Time and again, Canadian Prime Minister Justin Trudeau and Ontario Premier Doug Ford have demonstrated that these guys can’t get along. Just this month, Canada’s universal national child care program reached a 60-day financing agreement with Ottawa that would have meant Mr. Ford’s government would be forced to pay additional annual support to Ontario, regardless of how it turned out. Yet as Purdy Crawford notes in the Toronto Star, the pair had another disagreement in the House of Commons on Monday over a little-known provision in Mr. Ford’s provincial budget that would loosen government oversight of Catholic- and secular-run daycare centres in Ontario.
Ontario’s permissive attitude toward unregulated, non-secular organizations is one of many examples of federal-provincial feuding. But it could get worse if the two parties are unable to come to an amicable compromise.
The plight of Ms. Wynne’s government is well-known: It is saddled with a combined $4.5-billion debt that eats up 7 per cent of its revenues, with pension costs on the horizon. Many people think the solution is to borrow more money to fill that gap. Mr. Ford instead says Ontario will go back to old-fashioned name-calling: “Cattle” on the long-gun registry, “Jimmy the Greek” on subsidized daycare. In order to distance himself from that old-school politics, the Prime Minister has even referred to Mr. Ford as the goons of Rob Ford’s infamous crack cocaine scandal.
But with less than a year to go before a provincial election, Mr. Ford is balking at doing anything that might be seen as further exacerbating his rivalry with Mr. Trudeau. Mr. Ford’s pitch that Ontario is not being treated fairly is deeply hypocritical given that Mr. Ford ran a government without enough money to put full-day child care in every school over the past several years. Yet now, in his quest to win favour with the so-called Conservative party’s base, Mr. Ford says the government is refusing to give Ontario the funding it needs to provide for affordable child care.

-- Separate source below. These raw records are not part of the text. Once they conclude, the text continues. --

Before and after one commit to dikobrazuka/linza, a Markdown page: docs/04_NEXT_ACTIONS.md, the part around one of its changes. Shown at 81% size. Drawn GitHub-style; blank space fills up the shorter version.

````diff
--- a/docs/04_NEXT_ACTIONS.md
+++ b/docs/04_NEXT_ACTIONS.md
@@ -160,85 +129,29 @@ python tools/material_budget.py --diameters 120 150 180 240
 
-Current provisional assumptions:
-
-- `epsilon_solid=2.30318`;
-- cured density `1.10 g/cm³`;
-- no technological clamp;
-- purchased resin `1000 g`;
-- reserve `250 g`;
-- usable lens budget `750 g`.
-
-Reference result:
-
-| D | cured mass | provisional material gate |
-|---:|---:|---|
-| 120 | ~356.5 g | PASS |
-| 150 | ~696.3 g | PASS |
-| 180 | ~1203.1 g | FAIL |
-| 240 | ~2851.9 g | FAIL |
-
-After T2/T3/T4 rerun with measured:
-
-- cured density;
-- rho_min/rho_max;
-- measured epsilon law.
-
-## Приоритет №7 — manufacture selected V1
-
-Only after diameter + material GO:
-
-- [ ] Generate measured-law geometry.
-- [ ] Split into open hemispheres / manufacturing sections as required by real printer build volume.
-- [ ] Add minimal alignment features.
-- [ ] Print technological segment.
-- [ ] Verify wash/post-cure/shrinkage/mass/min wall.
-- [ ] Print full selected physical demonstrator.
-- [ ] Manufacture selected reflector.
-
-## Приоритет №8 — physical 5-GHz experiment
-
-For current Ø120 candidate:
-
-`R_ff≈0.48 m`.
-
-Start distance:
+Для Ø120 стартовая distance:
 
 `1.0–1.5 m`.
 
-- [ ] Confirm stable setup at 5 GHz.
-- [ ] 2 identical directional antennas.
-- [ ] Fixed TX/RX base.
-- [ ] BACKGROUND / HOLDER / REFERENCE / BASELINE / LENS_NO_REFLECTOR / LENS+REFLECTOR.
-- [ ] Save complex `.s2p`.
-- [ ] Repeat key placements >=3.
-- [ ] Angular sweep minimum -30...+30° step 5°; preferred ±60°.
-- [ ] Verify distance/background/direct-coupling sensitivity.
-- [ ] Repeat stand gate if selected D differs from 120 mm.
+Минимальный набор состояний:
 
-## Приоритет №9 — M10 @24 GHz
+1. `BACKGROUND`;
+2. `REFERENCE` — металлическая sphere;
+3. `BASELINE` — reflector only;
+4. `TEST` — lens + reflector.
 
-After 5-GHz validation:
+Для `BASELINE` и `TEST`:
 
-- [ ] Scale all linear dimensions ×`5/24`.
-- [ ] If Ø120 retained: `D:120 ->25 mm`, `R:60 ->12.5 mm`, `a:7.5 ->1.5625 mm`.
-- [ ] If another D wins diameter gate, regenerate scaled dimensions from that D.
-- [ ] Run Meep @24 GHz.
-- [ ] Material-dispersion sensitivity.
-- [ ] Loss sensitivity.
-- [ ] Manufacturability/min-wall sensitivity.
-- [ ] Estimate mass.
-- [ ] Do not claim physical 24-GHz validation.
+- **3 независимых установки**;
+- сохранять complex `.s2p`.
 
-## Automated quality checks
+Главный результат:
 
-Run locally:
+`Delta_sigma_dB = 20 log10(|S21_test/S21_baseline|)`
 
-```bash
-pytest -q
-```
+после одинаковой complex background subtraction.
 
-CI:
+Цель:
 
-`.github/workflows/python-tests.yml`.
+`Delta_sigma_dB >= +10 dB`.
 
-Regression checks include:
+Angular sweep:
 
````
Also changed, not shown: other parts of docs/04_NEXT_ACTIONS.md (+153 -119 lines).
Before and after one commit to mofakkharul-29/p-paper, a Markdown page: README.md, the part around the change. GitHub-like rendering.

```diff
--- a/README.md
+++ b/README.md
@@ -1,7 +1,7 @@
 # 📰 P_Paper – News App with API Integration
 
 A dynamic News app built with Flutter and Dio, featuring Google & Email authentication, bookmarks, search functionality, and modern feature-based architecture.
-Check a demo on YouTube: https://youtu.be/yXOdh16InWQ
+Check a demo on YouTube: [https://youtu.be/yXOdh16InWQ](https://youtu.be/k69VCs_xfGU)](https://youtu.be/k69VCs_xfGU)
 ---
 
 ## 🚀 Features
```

The federal government, on the other hand, is very clear that it can’t do anything without the co-operation of the provinces, and doing nothing will only spur the growth of un-regulated daycare and push up Ontario’s debt. It’s in the national interest to get this problem resolved.
Both parties should agree to put aside politics, recognise the need for subsidy reform and find a solution that works for all. That is not a backroom deal, it’s a country-wide consensus on what is best for children and for children’s parents.